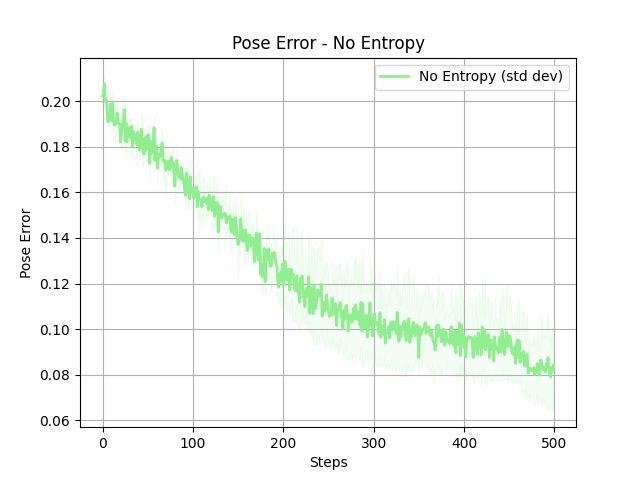
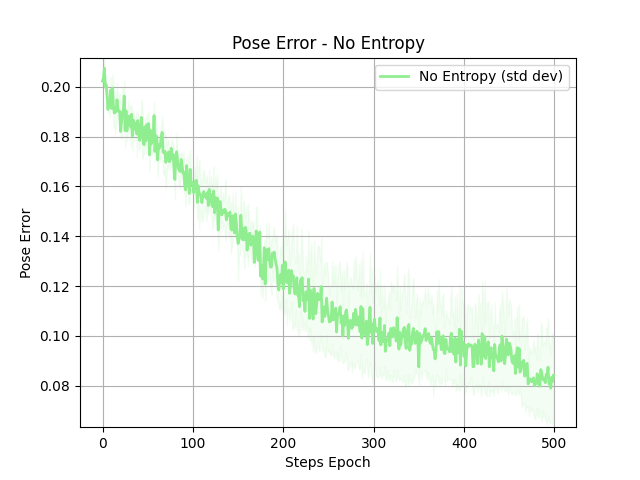
demo replay

diff --git a/automate_graphs.py b/automate_graphs.py
@@ -60,35 +60,47 @@ def main():
     }
 
     tags = {"reward_5": "Pose Error", "total_reward": "Total Reward", "episode_len": "Episode Length"}
-
     colors = {"Standard": "blue", "Demo Replay": "red", "No Entropy": "lightgreen"}
 
-    for tag, tag_label in tags.items():
-        for group_name, files in file_groups.items():
-            steps, mean_values, std_values = aggregate_data(files, tag)
-            plt.figure()
-            plot_with_error_bands(steps, mean_values, std_values, label=f"{group_name} (std dev)", color=colors[group_name])
-            plt.title(f"{tag_label} - {group_name}")
-            plt.xlabel("Steps")
-            plt.ylabel(tag_label)
-            plt.legend()
-            plt.grid()
-            plt.savefig(f"{tag}_{group_name}.png")
-            plt.close()
+    y_limits = {}
 
-    # Combined plots with error bands
+    # First, create combined plots to determine y-axis limits
     for tag, tag_label in tags.items():
         plt.figure()
+        y_min, y_max = float('inf'), float('-inf')
+        
         for group_name, files in file_groups.items():
             steps, mean_values, std_values = aggregate_data(files, tag)
             plot_with_error_bands(steps, mean_values, std_values, label=f"{group_name} (std dev)", color=colors[group_name])
+            y_min = min(y_min, np.min(mean_values - std_values))
+            y_max = max(y_max, np.max(mean_values + std_values))
+        
         plt.title(f"{tag_label} - Combined with Error Bands")
-        plt.xlabel("Steps")
+        plt.xlabel("Steps Epoch")
         plt.ylabel(tag_label)
         plt.legend(title="Legend (std dev: shaded area)")
         plt.grid()
         plt.savefig(f"{tag}_all_with_error_bands.png")
         plt.close()
+
+        y_limits[tag] = (y_min, y_max)
+
+    # Now, create individual plots with consistent y-axis limits
+    for tag, tag_label in tags.items():
+        y_min, y_max = y_limits[tag]
+
+        for group_name, files in file_groups.items():
+            steps, mean_values, std_values = aggregate_data(files, tag)
+            plt.figure()
+            plot_with_error_bands(steps, mean_values, std_values, label=f"{group_name} (std dev)", color=colors[group_name])
+            plt.ylim(y_min, y_max)  # Apply the same y-axis limits
+            plt.title(f"{tag_label} - {group_name}")
+            plt.xlabel("Steps Epoch")  # Updated x-axis label
+            plt.ylabel(tag_label)
+            plt.legend()
+            plt.grid()
+            plt.savefig(f"{tag}_{group_name}.png")
+            plt.close()
 
 if __name__ == "__main__":
     main()

diff --git a/agent_envs/humanoid_replay_mocap.py b/agent_envs/humanoid_replay_mocap.py
@@ -83,17 +83,17 @@ class HumanoidReplayMocap(HumanoidBase):
         self.prev_qpos = self.data.qpos.copy()
         self.prev_qvel = self.data.qvel.copy()
         self.prev_bquat = self.bquat.copy()
-        self.do_simulation(a, self.frame_skip)
+        #self.do_simulation(a, self.frame_skip)
         
         #index for the expert add
         self.cur_t += 1
         print("index expert", self.cur_t)
         t = self.get_expert_index(self.cur_t)
         print('t', t)
-        #self.data.qpos[:] = self.get_expert_attr('qpos', t).copy()
-        #self.data.qvel[:] = self.get_expert_attr('qvel', t).copy()
+        self.data.qpos[:] = self.get_expert_attr('qpos', t).copy()
+        self.data.qvel[:] = self.get_expert_attr('qvel', t).copy()
         
-        #mj.mj_forward(self.model, self.data)
+        mj.mj_forward(self.model, self.data)
         
         
         pose_error = self.pose_error()
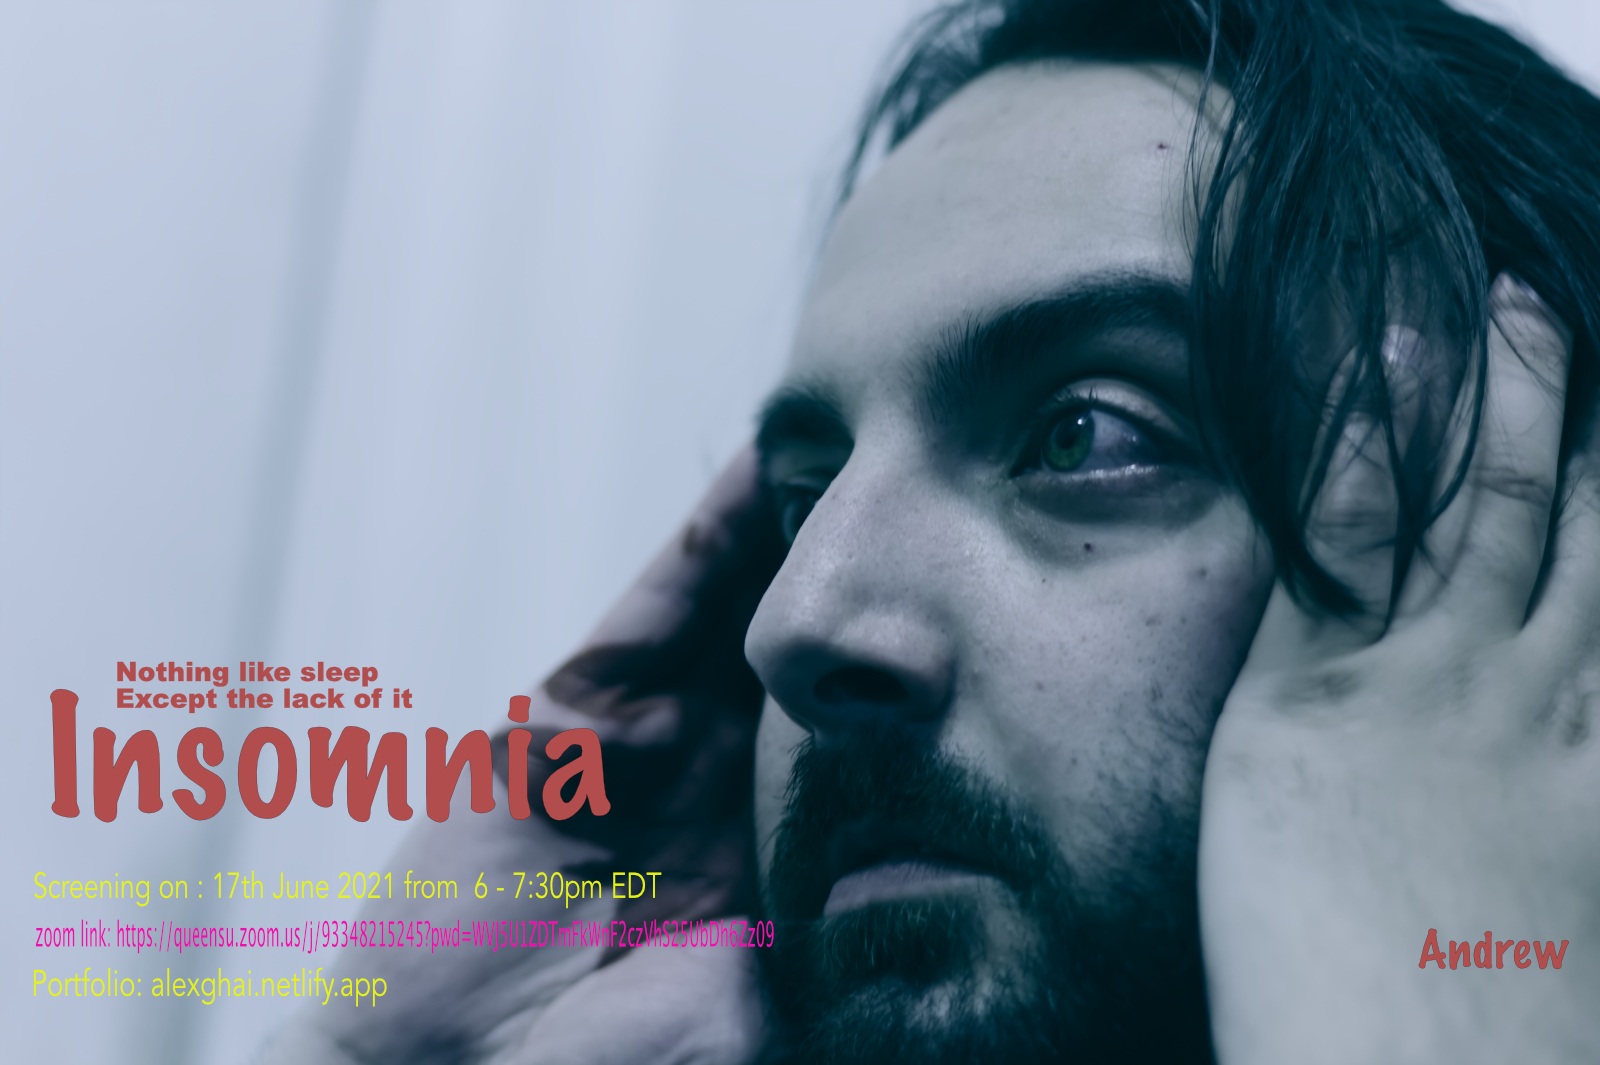
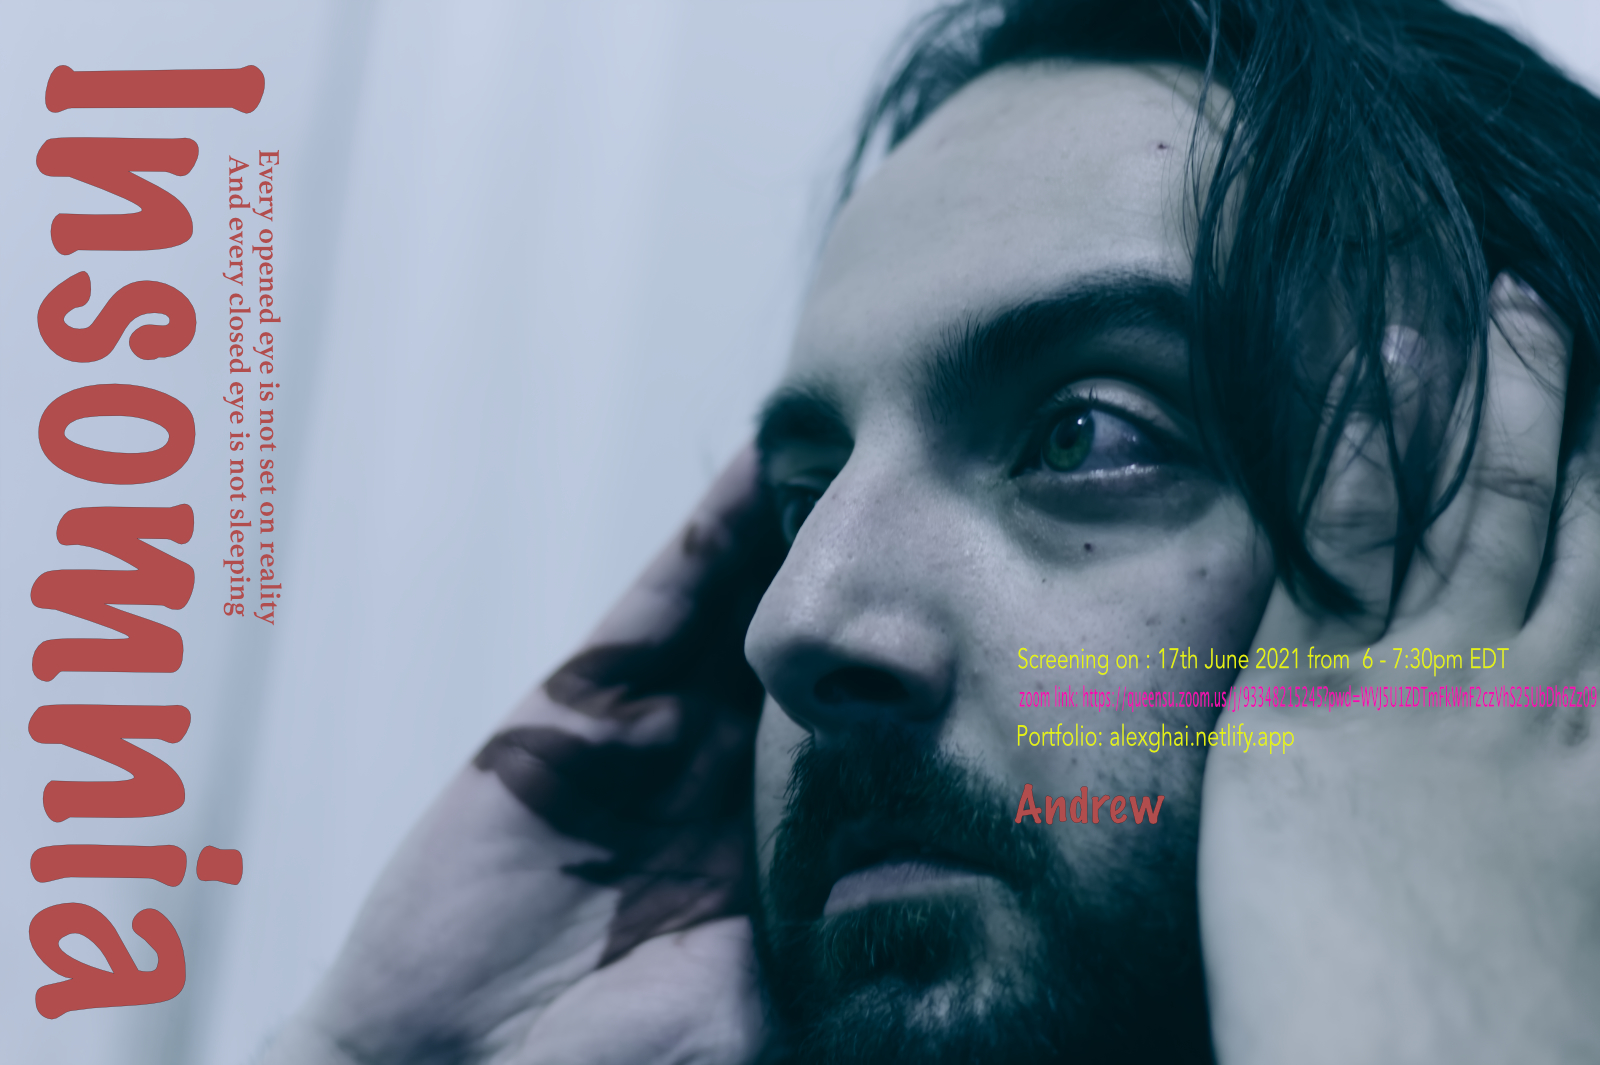
/

diff --git a/light/Film.html b/light/Film.html
@@ -88,7 +88,7 @@
           <div class="content-wrapper">
             
               <section class="shadow-box poster">
-                <img src="Tina/poster-og.jpg">
+                <img src="Tina/poster.jpg">
               </section>
             
         </div>
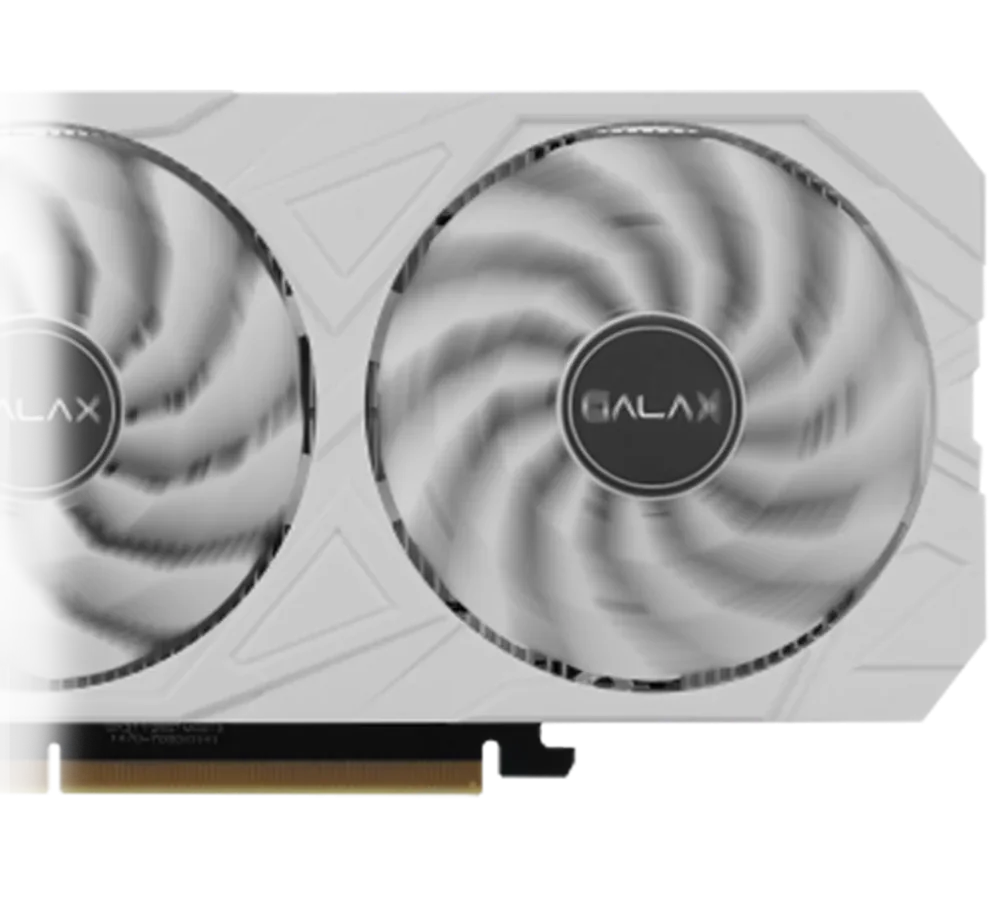
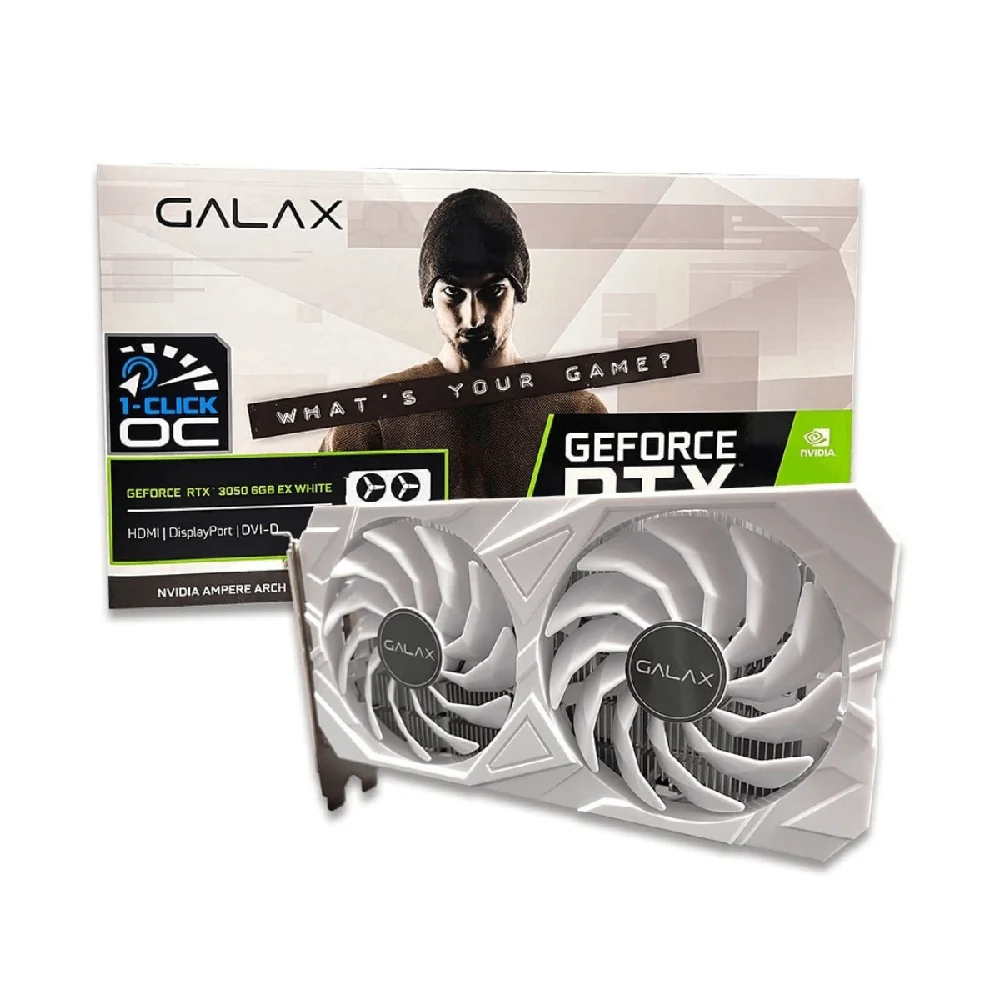
Use full gpu-001 product photo

diff --git a/PROJECT_STATUS.md b/PROJECT_STATUS.md
@@ -465,3 +465,8 @@ After owner review, continue with photos for other categories. Laptops after com
 После визуальной проверки заменены четыре широких промо-баннера видеокарт (gpu-001, gpu-002, gpu-004, gpu-006) на полноразмерные изображения точных моделей. Для gpu-002 использован точный снимок SE Computer с подтверждённым кодом производителя 56ISN8MDCQWH; остальные новые снимки для видеокарт взяты с официального домена GALAX. У gpu-005 удалён дополнительный широкий баннер, оставлено чистое основное фото.
 
 У cooling-018 удалены три одинаковых декоративных фоновых изображения, в галерее оставлены только фотографии самого DeepCool CK-11508. После контроля в комплектующих осталось 202 локальных WebP-файла; остальные товары, для которых точный источник не подтверждён, по-прежнему используют заглушки. Цены, характеристики, ID, SKU, фильтры, карточки и товары ноутбуков, моноблоков и системных блоков не изменялись.
+
+
+## Дополнительная проверка gpu-001 (2026-10-21)
+
+Для A76D Black GF RTX3050 6GB EX White заменено изображение, у которого край платы касался границы исходного render-файла. Использовано точное фото модели со страницы товара надёжного магазина; плата полностью помещается в кадре.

----------------------------------------

## Your goal
From the data, list each line in which the string "copy" appears.

## Exercise solution
         self.prev_qpos = self.data.qpos.copy()
         self.prev_qvel = self.data.qvel.copy()
         self.prev_bquat = self.bquat.copy()
-        #self.data.qpos[:] = self.get_expert_attr('qpos', t).copy()
-        #self.data.qvel[:] = self.get_expert_attr('qvel', t).copy()
+        self.data.qpos[:] = self.get_expert_attr('qpos', t).copy()
+        self.data.qvel[:] = self.get_expert_attr('qvel', t).copy()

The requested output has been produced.